To summarise - the four-pronged attack on sleep consists of (a) stomach pain, (b) itchy legs, (c) restless legs, (d) nerve pain, (e) a bad reaction to some sleep aids - or no reaction at all to the rest.

I've been online, spoken to doctors, and I've tried everything that's been recommended, i.e. going to bed at the same time every night (because "sleep is a habit"); having a warm bath before bed - or avoiding a warm bath before bed; not taking any caffeinated drinks (tea, in my case) in the three hours before retiring; avoiding backlit screens - TV, iPad, computer - for two hours before bed; taking regular daily exercise, etc. Been there, done that, no effect. The latest piece of advice I've had is not to read anything "stimulating" at bedtime. Sadly, I've already had to abandon reading classic novels at night for the time being, because even the ones I don't enjoy are stimulatingly annoying. There's the conundrum - I haven't been able to go to sleep without reading something first since I was about eight or nine. And there's nothing that wakes me up more effectively than reading something dull - and there's nothing as guaranteed to keep one fully awake (and thoroughly depressed) as lying in bed staring into space for hours on end.
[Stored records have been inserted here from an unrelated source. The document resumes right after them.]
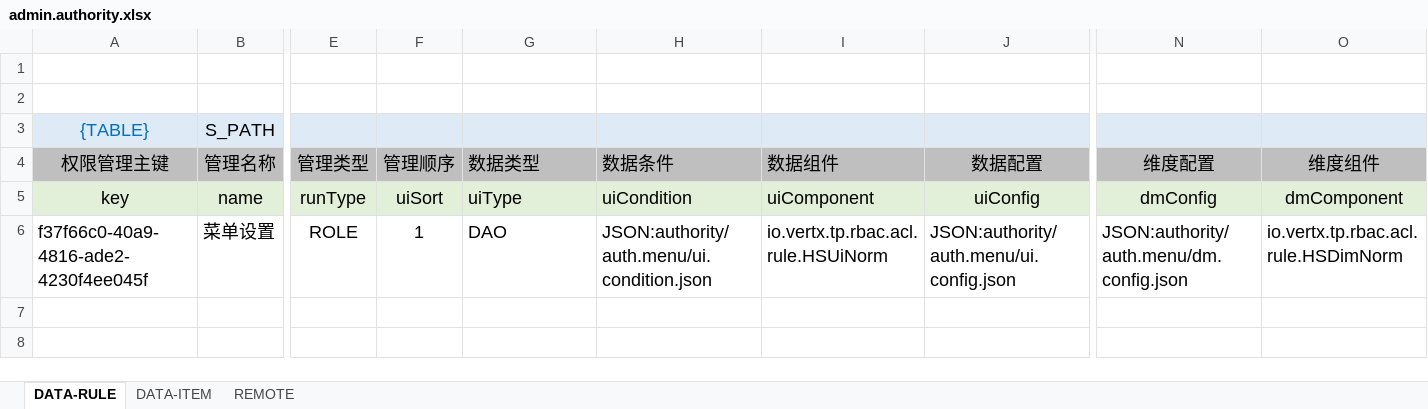
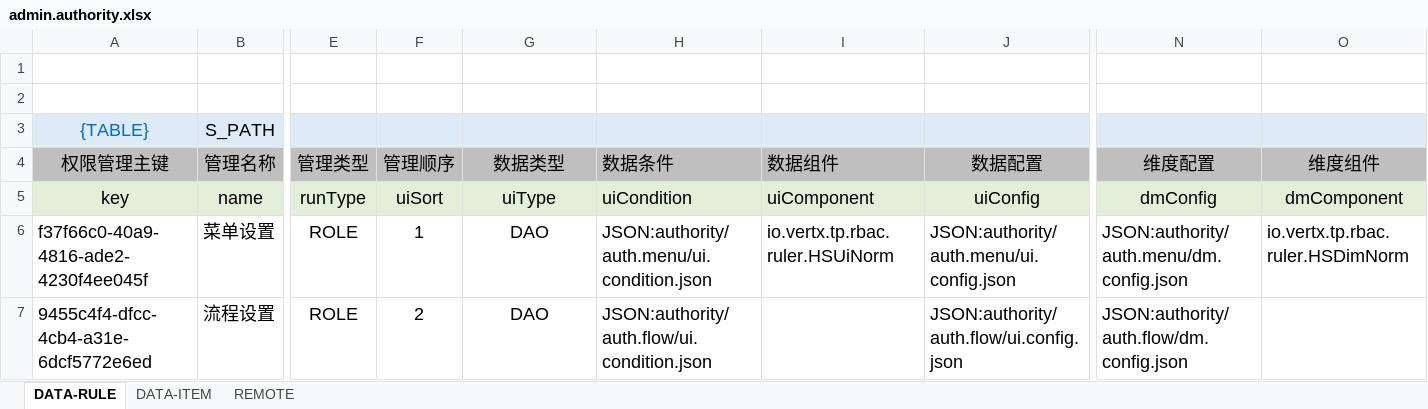
Before and after one commit to silentbalanceyh/vertx-zero, an Excel workbook: vertx-pin/zero-rbac/src/main/resources/plugin/rbac/oob/data/admin.authority.xlsx, sheet DATA-RULE, drawn as a sheet; only a part is shown, gaps mark what is left out; values as stored, in another font and other column widths than the file's, no borders; rows hold the shown columns only; the diff names each change by its address in the sheet, - before the commit and + after, or states it on an @@ line.

```diff
--- a/vertx-pin/zero-rbac/src/main/resources/plugin/rbac/oob/data/admin.authority.xlsx (sheet DATA-RULE)
+++ b/vertx-pin/zero-rbac/src/main/resources/plugin/rbac/oob/data/admin.authority.xlsx (sheet DATA-RULE)
-G4:G6 alignment: left
+G4:G6 alignment: center
-I6 (数据组件): io.vertx.tp.rbac.acl.rule.HSUiNorm
+I6 (数据组件): io.vertx.tp.rbac.ruler.HSUiNorm
-O6 (维度组件): io.vertx.tp.rbac.acl.rule.HSDimNorm
+O6 (维度组件): io.vertx.tp.rbac.ruler.HSDimNorm
+row 7: 9455c4f4-dfcc-4cb4-a31e-6dcf5772e6ed | 流程设置 | ROLE | 2 | DAO | JSON:authority/auth.flow/ui.condition.json |  | JSON:authority/auth.flow/ui.config.json | JSON:authority/auth.flow/dm.config.json
```
Also changed, not shown: 5 other files.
What makes this all so bloody irritating is that the only positive aspect of my own particular flavour  of CFS/ME is that I don't suffer - as many fellow afflictees do - from night-time muscle and joint pain, which would at least explain why I'm finding it so difficult to get to sleep. I long ago reached the conclusion that, as I'm tired all the time, my system doesn't receive - or misinterprets - the normal signals telling it to start shutting down for the night. As I've also given up hope of some miracle cure - i.e. a magic bullet pill or potion or a miraculous diet - and now accept that any improvement will be the result of incremental changes to my routine, I suspect that sorting out my sleep patterns without recourse to artificial aids might be the first step to getting better.
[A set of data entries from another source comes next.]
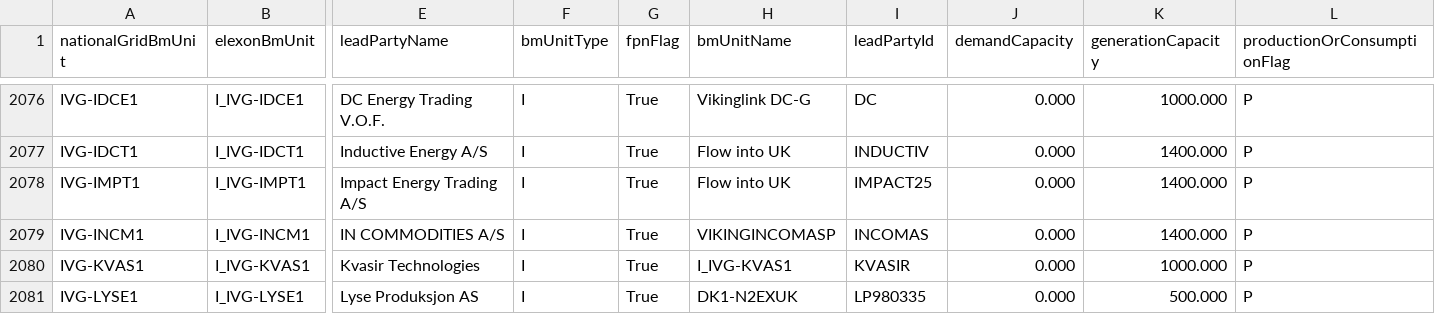
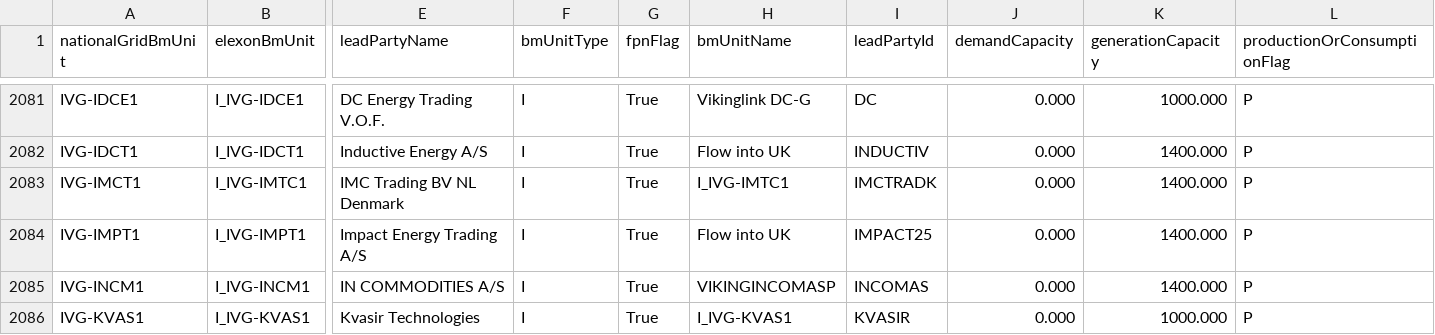
Before and after one commit to e-zaline/power-plant-explorer, a CSV file: data/unit list/elexon/ElexonUnits.csv, drawn as a sheet; only a part is shown, gaps mark what is left out; the shorter side is filled out with more unchanged rows; rows hold the shown columns only; the diff covers the shown part only; the diff names each change by its address in the sheet, - before the commit and + after, or states it on an @@ line.

```diff
--- a/data/unit list/elexon/ElexonUnits.csv
+++ b/data/unit list/elexon/ElexonUnits.csv
+row 2083: IVG-IMCT1 | I_IVG-IMTC1 | IMC Trading BV NL Denmark | I | True | I_IVG-IMTC1 | IMCTRADK | 0.000 | 1400.000 | P
```
Also changed, not shown: 5 added rows elsewhere in this file, 3 other files.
If regular visitors to this blog have been wondering why posts have been so infrequent of late,  well, now you know.


  1. Oddly enough, this morning I was listening with half an ear to a programme on radio 4 about this very problem. And one man spoke of insomnia plus restless leg syndrome. If my memory is right, I think he had a course of Cognitive Behavioural Therapy (Insomnia) and found it made a real difference. Maybe you could get the programme on Catch-Up.
    I am so sorry you have this infuriating and debilitating problem. Please ask Sara to give you a hug on my behalf.
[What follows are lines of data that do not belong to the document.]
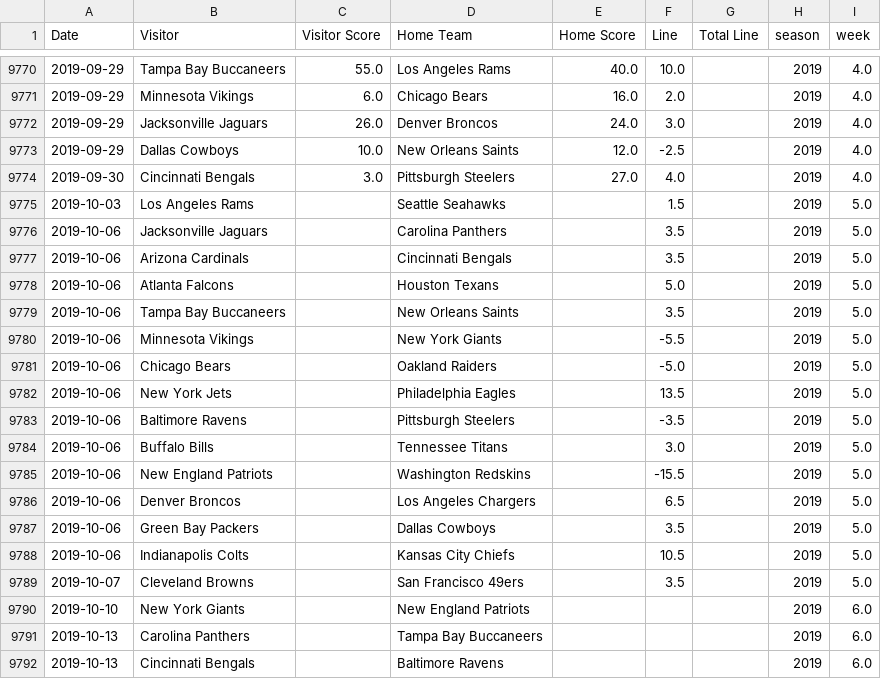
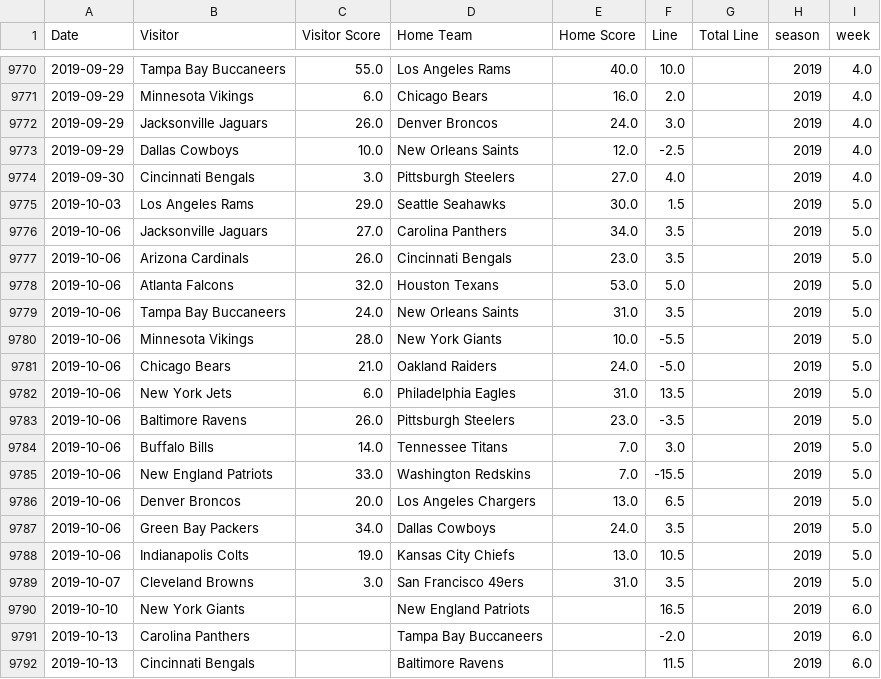
Before and after one commit to aabtzu/mlnfl, a CSV file: nfl/data/lines/nflAllLines.csv, drawn as a sheet; only a part is shown, gaps mark what is left out; the diff covers the shown part only.

Commit message:
week 6

```diff
--- a/nfl/data/lines/nflAllLines.csv
+++ b/nfl/data/lines/nflAllLines.csv
@@ -9774,19 +9774,19 @@ Date,Visitor,Visitor Score,Home Team,Home Score,Line,Total Line,season,week
 2019-09-30,Cincinnati Bengals,3.0,Pittsburgh Steelers,27.0,4.0,,2019,4.0
-2019-10-03,Los Angeles Rams,,Seattle Seahawks,,1.5,,2019,5.0
-2019-10-06,Jacksonville Jaguars,,Carolina Panthers,,3.5,,2019,5.0
-2019-10-06,Arizona Cardinals,,Cincinnati Bengals,,3.5,,2019,5.0
-2019-10-06,Atlanta Falcons,,Houston Texans,,5.0,,2019,5.0
-2019-10-06,Tampa Bay Buccaneers,,New Orleans Saints,,3.5,,2019,5.0
-2019-10-06,Minnesota Vikings,,New York Giants,,-5.5,,2019,5.0
-2019-10-06,Chicago Bears,,Oakland Raiders,,-5.0,,2019,5.0
-2019-10-06,New York Jets,,Philadelphia Eagles,,13.5,,2019,5.0
-2019-10-06,Baltimore Ravens,,Pittsburgh Steelers,,-3.5,,2019,5.0
-2019-10-06,Buffalo Bills,,Tennessee Titans,,3.0,,2019,5.0
-2019-10-06,New England Patriots,,Washington Redskins,,-15.5,,2019,5.0
-2019-10-06,Denver Broncos,,Los Angeles Chargers,,6.5,,2019,5.0
-2019-10-06,Green Bay Packers,,Dallas Cowboys,,3.5,,2019,5.0
-2019-10-06,Indianapolis Colts,,Kansas City Chiefs,,10.5,,2019,5.0
-2019-10-07,Cleveland Browns,,San Francisco 49ers,,3.5,,2019,5.0
-2019-10-10,New York Giants,,New England Patriots,,,,2019,6.0
-2019-10-13,Carolina Panthers,,Tampa Bay Buccaneers,,,,2019,6.0
-2019-10-13,Cincinnati Bengals,,Baltimore Ravens,,,,2019,6.0
+2019-10-03,Los Angeles Rams,29.0,Seattle Seahawks,30.0,1.5,,2019,5.0
+2019-10-06,Jacksonville Jaguars,27.0,Carolina Panthers,34.0,3.5,,2019,5.0
+2019-10-06,Arizona Cardinals,26.0,Cincinnati Bengals,23.0,3.5,,2019,5.0
+2019-10-06,Atlanta Falcons,32.0,Houston Texans,53.0,5.0,,2019,5.0
+2019-10-06,Tampa Bay Buccaneers,24.0,New Orleans Saints,31.0,3.5,,2019,5.0
+2019-10-06,Minnesota Vikings,28.0,New York Giants,10.0,-5.5,,2019,5.0
+2019-10-06,Chicago Bears,21.0,Oakland Raiders,24.0,-5.0,,2019,5.0
+2019-10-06,New York Jets,6.0,Philadelphia Eagles,31.0,13.5,,2019,5.0
+2019-10-06,Baltimore Ravens,26.0,Pittsburgh Steelers,23.0,-3.5,,2019,5.0
+2019-10-06,Buffalo Bills,14.0,Tennessee Titans,7.0,3.0,,2019,5.0
+2019-10-06,New England Patriots,33.0,Washington Redskins,7.0,-15.5,,2019,5.0
+2019-10-06,Denver Broncos,20.0,Los Angeles Chargers,13.0,6.5,,2019,5.0
+2019-10-06,Green Bay Packers,34.0,Dallas Cowboys,24.0,3.5,,2019,5.0
+2019-10-06,Indianapolis Colts,19.0,Kansas City Chiefs,13.0,10.5,,2019,5.0
+2019-10-07,Cleveland Browns,3.0,San Francisco 49ers,31.0,3.5,,2019,5.0
+2019-10-10,New York Giants,,New England Patriots,,16.5,,2019,6.0
+2019-10-13,Carolina Panthers,,Tampa Bay Buccaneers,,-2.0,,2019,6.0
+2019-10-13,Cincinnati Bengals,,Baltimore Ravens,,11.5,,2019,6.0
```
Also changed, not shown: 11 edited cells elsewhere in this file, 7 other files.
    1. Thanks, Helen - my brother has also recommended the programme, and I'm about to listen to it on iPlayer. I suspect the NHS is about to introduce me to the delights of CBT in January.

      To be honest, my wife could hardly be more supportive or patient than she has been: if I were her, I'd be tempted to slap my face on a regular basis while shouting "Pull yourself together, you useless wimp!" Fortunately, that's not really her style.

  2. On the contrary I'm sure this piece could enlighten doctors and sufferers alike.
    Have you tried swimming-counters the effects of gravity, tires you out, relaxes one all at the same time?

    1. Boringly, just getting to and from the nearest pool would eat up my energy quotient for the day, while the actual swimming would result in two or three days of utter exhaustion - and I still wouldn't get to sleep until five in the morning at the earliest! One sure sign of CFS (and possibly the most maddening thing about it) is that any but the most moderate exercise not only doesn't help - it actually makes things worse, because the body takes so long to replace used energy What I've found is that doing nothing is bad for me - but doing too much is even worse! Bloody ridiculous situation.

  3. Sorry to hear that. Restless leg syndrome might be helped by a daily doze of iron tablets.

  4. Salvatore Bonpensiero22 December 2017 at 10:21

    Sleep is like William Goldman's opinion on Hollywood :

    "Nobody knows anything".